I am aware this is the world's tiniest picture. I do not know how to make it larger and do not want to spend the time trying to make it larger. Anyway my friend Jacqueline's (gorgeous to an unfair degree, sings like an angel) Italian boyfriend Antonio (kind, gorgeous to an unfair degree) had a friend in town who directed one of the shorts and so I went. The film, Story of Nobody, was really great. I don't want to give away the plot, but this movie was really beautifully edited and some of the shots were so clever that I had to catch my breath. Also, there was this other short they showed called Blind Date done by a British man named Joe Rosen and it looked like it was shot for five dollars, but the writing and acting was so fantastic that I was completely charmed. I left before the series ended, which I admit is rude; I am sure the other shorts were very interesting.
Then Friday I went to see this documentary that my friend Erika's (she is a groovy Stanford Business School grad who wears feathers in her hair) boyfriend David Fine (lovely, obviously talented gentleman) did called Salaam Dunk. The film follows the girls' basketball team at the American University in Iraq for 6 weeks. I don't think I have to tell you guys that I wept through the entire thing, but I did. I went with Anna (she went downtown! It was special!) and actually felt like I had to apologize to her afterwards because I was sniffling and sobbing all over myself. The movie really is wonderful though. On the one hand, these girls are typical college students, experiencing academic stresses, dating and friendship like anyone in any other country but on the other, they have been through some of the most horrific experiences you can imagine (bombings, the murder of family members, genocide) and they are still just so strong and positive. The doc also pays close attention to their coach Ryan, who was an English grad student who went to Iraq for two years and it changed his life (and the lives of the girls on the team) forever. He was actually at the screening and the after-party, but of course I was too much in awe to talk to him. I took a picture of my ticket though! Look:
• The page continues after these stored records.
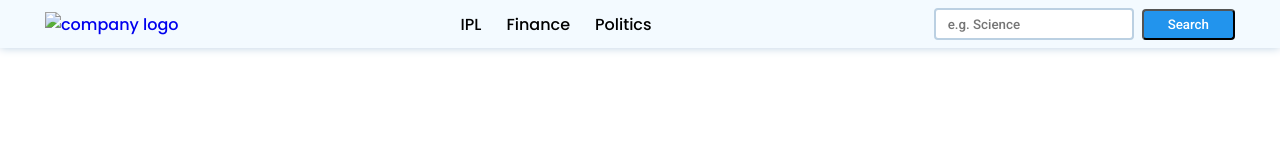
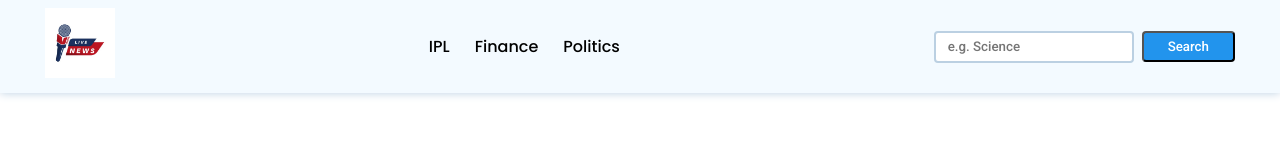
Before and after one commit to Mythri4444/news-api, a plain HTML site: page index.html in a window 1280 px wide. Drawn offline with Linux system fonts and the light colour scheme; no server answers.

Commit message:
index.html

```diff
--- a/index.html
+++ b/index.html
@@ -14,7 +14,7 @@
         <div class="main-nav container flex">
             <!-- logo here -->
             <a href="#" onclick="reload()" class="company-logo">
-                <img src="logo.png" alt="company logo">
+                <img src="logo.jpg" alt="company logo">
             </a>
 
             <!-- Category links here -->
```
Awesome, I know. Also the after-party was at the Hotel Figueroa, which is kind of a fun Moroccan-themed place to have some cocktails (I cannot speak for the rooms, I did not go upstairs). I liked it. Check it out: